the thatch roof and twine structure weighted down with stones.
Reconstruction of the Blackhouse exterior in 3ds Max showing the
layer of peat slabs below the thatch, with gaps to allow smoke to
Reconstruction of the Blackhouse exterior in 3ds Max with the
entire peat layer removed, showing the structure of the lower
Reconstruction of the Blackhouse exterior in 3ds Max with all
upper layers removed showing only the internal A-frame structure
A cleit with a Blackhouse-style thatched roof, note the curved ends
(Fleming 2005, 93 - Although this is a cleit, the Blackhouse roofs
looked exactly the same.
The addition of chimneys.
• The building housing the museum, No. 42 Arnol, is generally
authentic, though now roofed to a much higher standard,
especially at the byre end, than would have been typical at the
time. It also spares visitors the experience of sharing a roof
with the animals, and some of the 1900s additions like lino
floors and roughly hung wallpaper extending into the roof have
also been removed.
But even if what you see today is a slightly sanitized version of
life in a Blackhouse, the atmosphere is still remarkable:
literally. With a peat fire smoldering away in the central hearth,
you might emerge free of the smell of animals, but you will
certainly emerge wondering how the residents survived the all
pervasive peat smoke
A general view down the Street around
1930, note the blackhouses have had their
AN EXAMPLE: THE LEWIS
Although the Lewis blackhouses have a look of real antiquity,
most of the upstanding ruins were built less than 150 years
ago. Many were still roofed until the 1970s but without the
necessary annual repairs deteriorated rapidly; as people
moved into more modern dwellings with indoor plumbing and
better heating, most have fallen into ruin. However, black
houses are increasingly being restored, especially for use as
The blackhouses on the Isle of Lewis have roofs thatched with
cereal straw over turf and thick, stone-lined walls with an
earthen core. Roof timbers rise from the inner face of the walls
providing a characteristic ledge at the wall head (tobhta). This
gives access to the roof for thatching. Both the animals and
occupants shared the same door, living at different ends of the
same space. Several long ranges, or rooms, were usually built
alongside each other, each one having its own ridgeline giving
them the very distinctive look of the Lewis blackhouse.
The immediate origins of the
blackhouse are unclear as few
examples have ever been
excavated. One reason for this
is that, unlike their later
counterparts, the early
examples may have been made
of turf and thatch and quickly
returned to the earth once
abandoned. As one of the most
primitive forms of the North
Atlantic longhouse tradition it is
very probable that the roots of
the blackhouse, in which cattle
and humans shared the same
roof, is well over 1000 years old.
The Lewis examples have
clearly been modified to survive
in the tough environment of the
Outer Hebrides.

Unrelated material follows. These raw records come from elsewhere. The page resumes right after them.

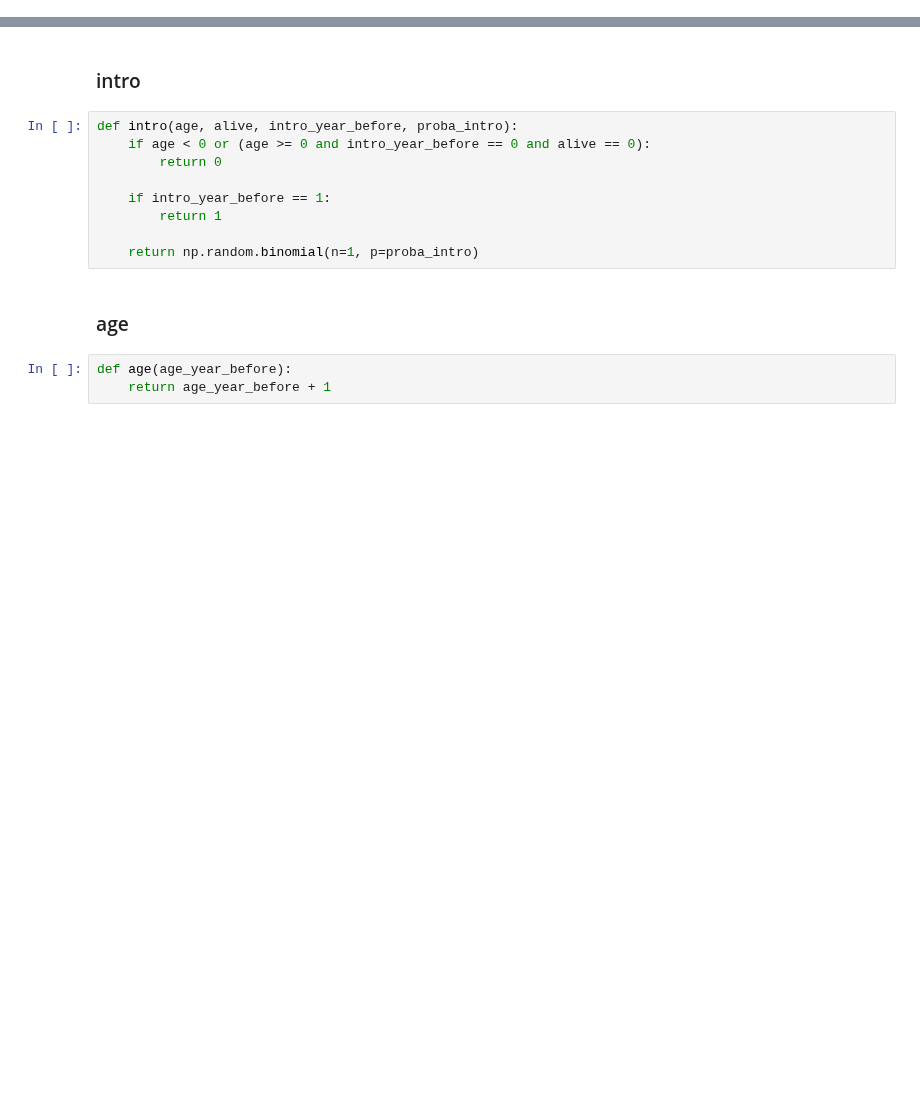
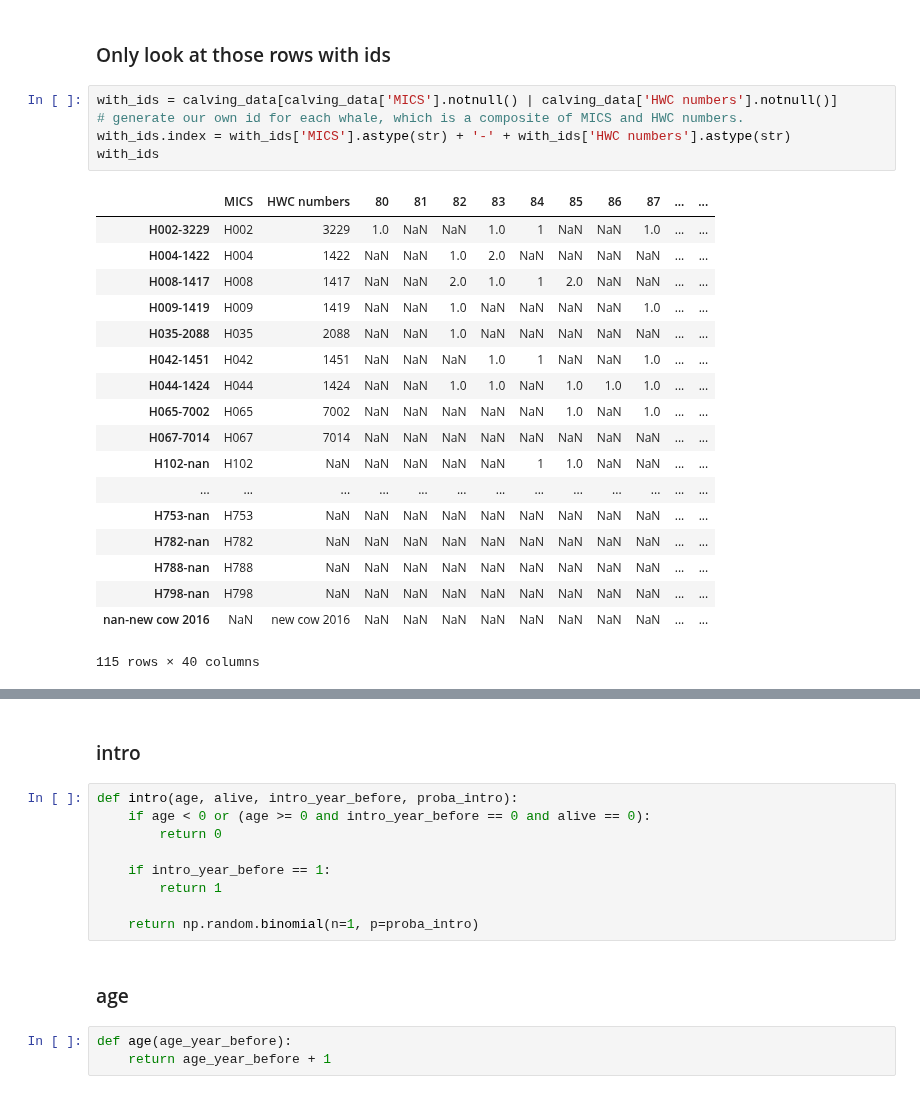
Before and after one commit to Edderic/mics-whales, a Jupyter notebook: mics-whales-pyabc.ipynb, the cells around one changed output, grey strips where cells are left out. Drawn from its saved outputs; the diff is of its cells as text; blank space fills up the shorter version.

```diff
--- a/mics-whales-pyabc.ipynb
+++ b/mics-whales-pyabc.ipynb
@@ -23,0 +46,26 @@ WARNING:theano.configdefaults:install mkl with `conda install mkl-service`: No m
+# %% [markdown]
+### Only look at those rows with ids
+# %%
+with_ids = calving_data[calving_data['MICS'].notnull() | calving_data['HWC numbers'].notnull()]
+# generate our own id for each whale, which is a composite of MICS and HWC numbers.
+with_ids.index = with_ids['MICS'].astype(str) + '-' + with_ids['HWC numbers'].astype(str)
+with_ids
+# %% [output]
+|  | MICS | HWC numbers | 80 | 81 | 82 | 83 | 84 | 85 | 86 | 87 | ... | ... |
+| H002-3229 | H002 | 3229 | 1.0 | NaN | NaN | 1.0 | 1 | NaN | NaN | 1.0 | ... | ... |
+| H004-1422 | H004 | 1422 | NaN | NaN | 1.0 | 2.0 | NaN | NaN | NaN | NaN | ... | ... |
+| H008-1417 | H008 | 1417 | NaN | NaN | 2.0 | 1.0 | 1 | 2.0 | NaN | NaN | ... | ... |
+| H009-1419 | H009 | 1419 | NaN | NaN | 1.0 | NaN | NaN | NaN | NaN | 1.0 | ... | ... |
+| H035-2088 | H035 | 2088 | NaN | NaN | 1.0 | NaN | NaN | NaN | NaN | NaN | ... | ... |
+| H042-1451 | H042 | 1451 | NaN | NaN | NaN | 1.0 | 1 | NaN | NaN | 1.0 | ... | ... |
+| H044-1424 | H044 | 1424 | NaN | NaN | 1.0 | 1.0 | NaN | 1.0 | 1.0 | 1.0 | ... | ... |
+| H065-7002 | H065 | 7002 | NaN | NaN | NaN | NaN | NaN | 1.0 | NaN | 1.0 | ... | ... |
+| H067-7014 | H067 | 7014 | NaN | NaN | NaN | NaN | NaN | NaN | NaN | NaN | ... | ... |
+| H102-nan | H102 | NaN | NaN | NaN | NaN | NaN | 1 | 1.0 | NaN | NaN | ... | ... |
+| ... | ... | ... | ... | ... | ... | ... | ... | ... | ... | ... | ... | ... |
+| H753-nan | H753 | NaN | NaN | NaN | NaN | NaN | NaN | NaN | NaN | NaN | ... | ... |
+| H782-nan | H782 | NaN | NaN | NaN | NaN | NaN | NaN | NaN | NaN | NaN | ... | ... |
+| H788-nan | H788 | NaN | NaN | NaN | NaN | NaN | NaN | NaN | NaN | NaN | ... | ... |
+| H798-nan | H798 | NaN | NaN | NaN | NaN | NaN | NaN | NaN | NaN | NaN | ... | ... |
+| nan-new cow 2016 | NaN | new cow 2016 | NaN | NaN | NaN | NaN | NaN | NaN | NaN | NaN | ... | ... |
+115 rows × 40 columns
```
Also changed, not shown: parts of 12 cells of this notebook.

Low rounded
roofs, elaborately roped were
developed to resist the strong
Atlantic winds and thick walls
to provide insulation and to
support the sideways forces of
the short driftwood roof